We had this. Those are dry, dusted chicken wings buried under those peppers.
And we had this. Unbelievable. Cooking bacon thrice seems to be a successful technique. But then – there are these little rice cakes in the dish that I can’t even describe.
These beans will make you cry.
And there were other things, like this, which I can’t name.
But the star of the night had to be this Kung Pao!
And here we all are – so happy.
A perfect evening for a few hipsters – and some not so hip – tripping out in San Francisco. Sometimes, it takes visitors from out of town to show you what’s going on around you. Thank you Chris, Theo and Debbie.
So there you have it. My latest rave. I hope you enjoy this restaurant in 2013. And for my New York readers – both of you – the Mission Chinese in New York was just named the year’s top five. You should check it out. Anyway, I’m definitely going back to the San Francisco restaurant. Maybe I’ll see you here. Happy New Year!
P.S. I was sitting there in Mission Chinese Food after dinner…thinking about dessert. I am not geographically gifted but I thought that we must be close to one of my favorites – Bi-Rite Creamery. I had discovered it –crazily, at Market Hall in Oakland one day. I was walking out of the pasta shop through the coffee shop. Along the way someone handed me a sample which I accepted almost without stopping. I got to the sidewalk outside and tasted it. I could’t believe what was happening. I said to myself, “Is this Salted Carmel Ice Cream?” This tastes like the Salted Caramel Pudding that I love at Flora. I turned around and went back inside and found — sitting right there behind the sample handler and a mound of cookbooks — Anne Walker of Bi-Rite Creamery. I caught her eye and asked her, incredulously, even accusingly, as I held up the evidence… the now empty sample cup, “Is this Salted Caramel Ice Cream?” She smiled lovingly and said “Yes.”

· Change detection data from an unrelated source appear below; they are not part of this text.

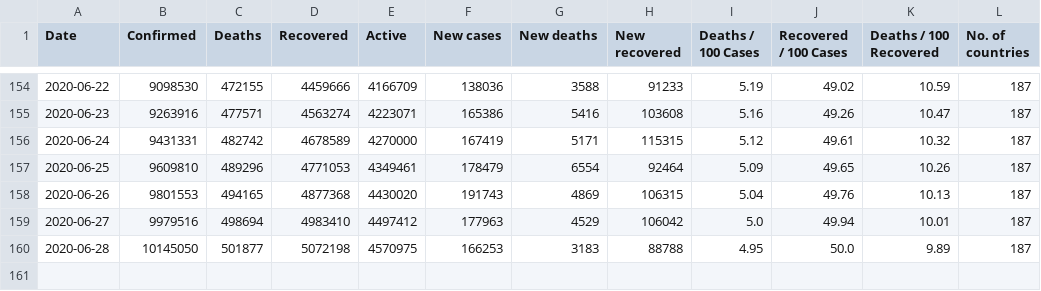
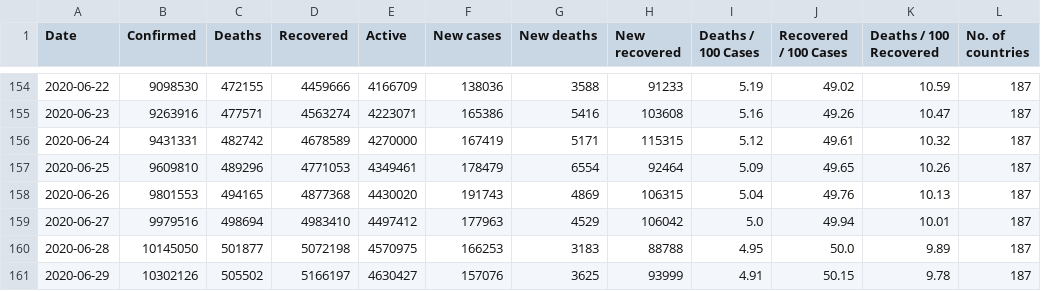
Before and after one commit to imdevskp/covid_19_jhu_data_web_scrap_and_cleaning, a CSV file: day_wise.csv, drawn as a sheet; only a part is shown, gaps mark what is left out; the diff names each change by its address in the sheet, - before the commit and + after, or states it on an @@ line.

```diff
--- a/day_wise.csv
+++ b/day_wise.csv
+row 161: 2020-06-29 | 10302126 | 505502 | 5166197 | 4630427 | 157076 | 3625 | 93999 | 4.91 | 50.15 | 9.78 | 187
```
Also changed, not shown: country_wise_latest.csv, worldometer_data.csv, 2 other files.
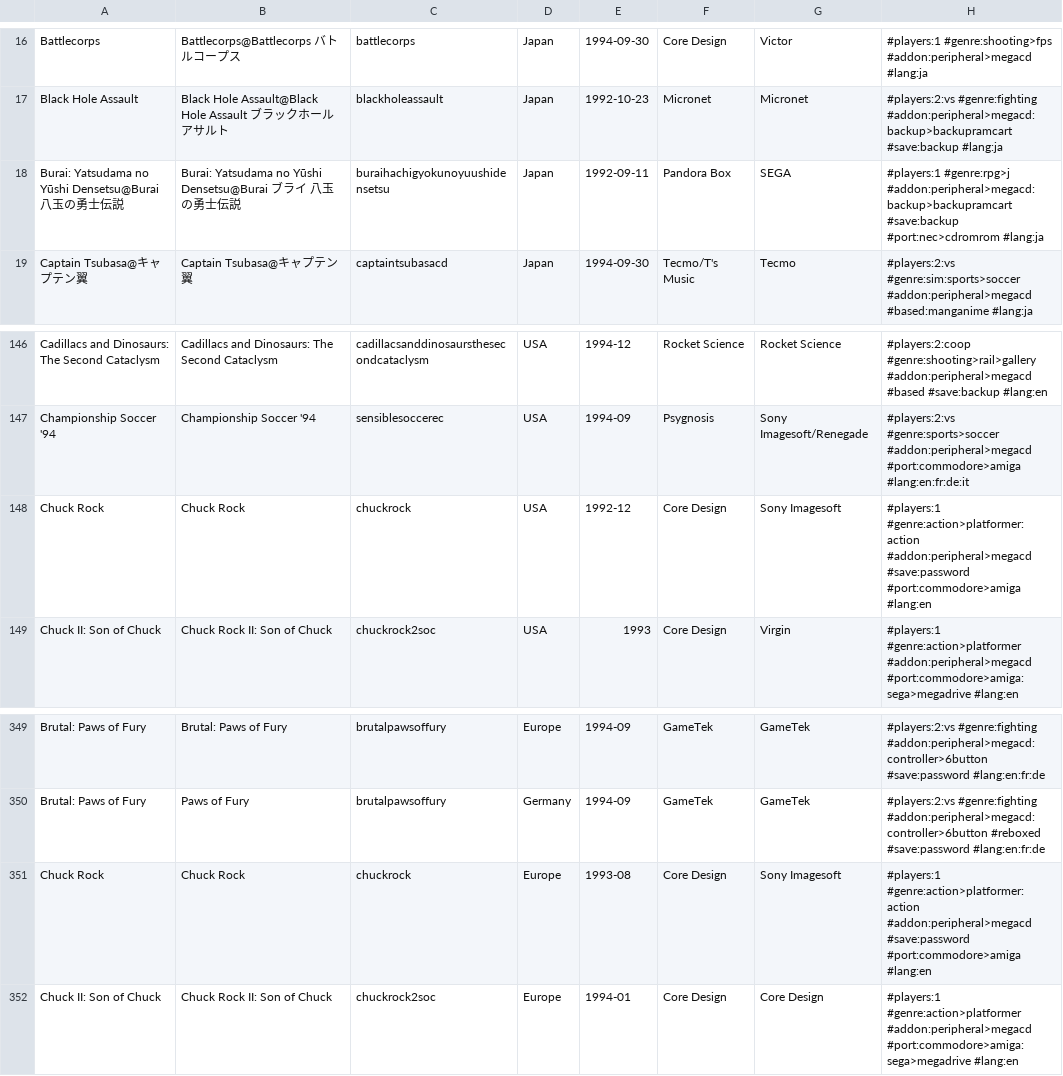
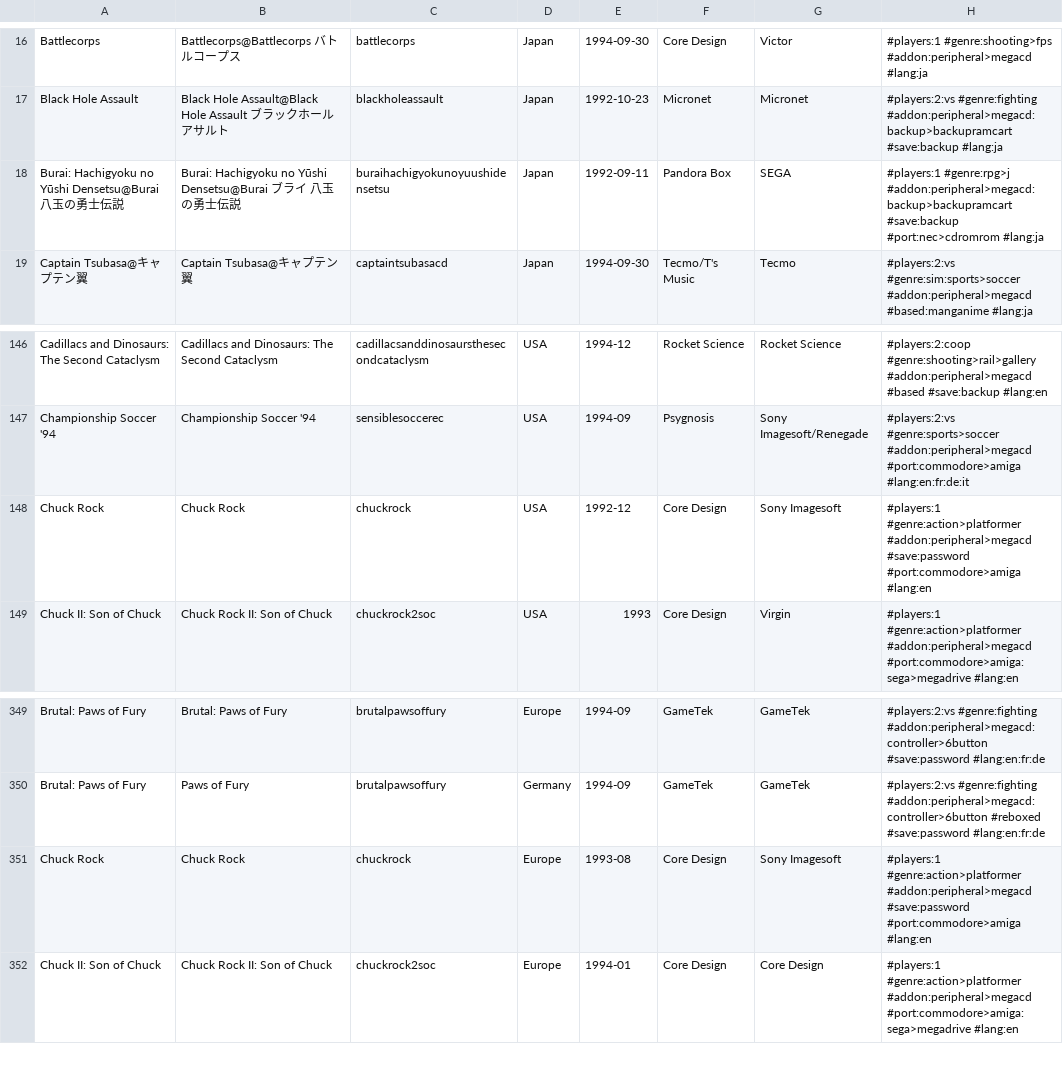
Before and after one commit to PigSaint/GameDataBase, a CSV file: console_sega_megacd_segacd.csv, drawn as a sheet; only a part is shown, gaps mark what is left out.

Commit message:
Update console_sega_megacd_segacd.csv

```diff
--- a/console_sega_megacd_segacd.csv
+++ b/console_sega_megacd_segacd.csv
@@ -17,3 +17,3 @@ Battlecorps,Battlecorps@Battlecorps バトルコープス,battlecorps,Japan,1994
 Black Hole Assault,Black Hole Assault@Black Hole Assault ブラックホールアサルト,blackholeassault,Japan,1992-10-23,Micronet,Micronet,#players:2:vs #genre:fighting #addon:peripheral>megacd:backup>backupramcart #save:backup #lang:ja
-Burai: Yatsudama no Yūshi Densetsu@Burai 八玉の勇士伝説,Burai: Yatsudama no Yūshi Densetsu@Burai ブライ　八玉の勇士伝説,buraihachigyokunoyuushidensetsu,Japan,1992-09-11,Pandora Box,SEGA,#players:1 #genre:rpg>j #addon:peripheral>megacd:backup>backupramcart #save:backup #port:nec>cdromrom #lang:ja
+Burai: Hachigyoku no Yūshi Densetsu@Burai 八玉の勇士伝説,Burai: Hachigyoku no Yūshi Densetsu@Burai ブライ 八玉の勇士伝説,buraihachigyokunoyuushidensetsu,Japan,1992-09-11,Pandora Box,SEGA,#players:1 #genre:rpg>j #addon:peripheral>megacd:backup>backupramcart #save:backup #port:nec>cdromrom #lang:ja
 Captain Tsubasa@キャプテン翼,Captain Tsubasa@キャプテン翼,captaintsubasacd,Japan,1994-09-30,Tecmo/T's Music,Tecmo,#players:2:vs #genre:sim:sports>soccer #addon:peripheral>megacd #based:manganime #lang:ja
@@ -147,3 +147,3 @@ Cadillacs and Dinosaurs: The Second Cataclysm,Cadillacs and Dinosaurs: The Secon
 Championship Soccer '94,Championship Soccer '94,sensiblesoccerec,USA,1994-09,Psygnosis,Sony Imagesoft/Renegade,#players:2:vs #genre:sports>soccer #addon:peripheral>megacd #port:commodore>amiga #lang:en:fr:de:it
-Chuck Rock,Chuck Rock,chuckrock,USA,1992-12,Core Design,Sony Imagesoft,#players:1 #genre:action>platformer:action #addon:peripheral>megacd #save:password #port:commodore>amiga #lang:en
+Chuck Rock,Chuck Rock,chuckrock,USA,1992-12,Core Design,Sony Imagesoft,#players:1 #genre:action>platformer #addon:peripheral>megacd #save:password #port:commodore>amiga #lang:en
 Chuck II: Son of Chuck,Chuck Rock II: Son of Chuck,chuckrock2soc,USA,1993,Core Design,Virgin,#players:1 #genre:action>platformer #addon:peripheral>megacd #port:commodore>amiga:sega>megadrive #lang:en
@@ -350,3 +350,3 @@ Brutal: Paws of Fury,Brutal: Paws of Fury,brutalpawsoffury,Europe,1994-09,GameTe
 Brutal: Paws of Fury,Paws of Fury,brutalpawsoffury,Germany,1994-09,GameTek,GameTek,#players:2:vs #genre:fighting #addon:peripheral>megacd:controller>6button #reboxed #save:password #lang:en:fr:de
-Chuck Rock,Chuck Rock,chuckrock,Europe,1993-08,Core Design,Sony Imagesoft,#players:1 #genre:action>platformer:action #addon:peripheral>megacd #save:password #port:commodore>amiga #lang:en
+Chuck Rock,Chuck Rock,chuckrock,Europe,1993-08,Core Design,Sony Imagesoft,#players:1 #genre:action>platformer #addon:peripheral>megacd #save:password #port:commodore>amiga #lang:en
 Chuck II: Son of Chuck,Chuck Rock II: Son of Chuck,chuckrock2soc,Europe,1994-01,Core Design,Core Design,#players:1 #genre:action>platformer #addon:peripheral>megacd #port:commodore>amiga:sega>megadrive #lang:en
```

Anyway, back to Mission Chinese. It was still raining. But my phone was telling me that Bi-Rite was a seven minute walk away. I threw it out there. I used words like “best ever” and “salted caramel.” We all charged into the rain toward the ice creamery. We found a lot of happy people there. And the line was shorter.
Everyone discovered their own flavors, like Coconut Chocolate and Coffee Toffee. Me, I went with the Salted Carmel. A perfect ending to a perfect night.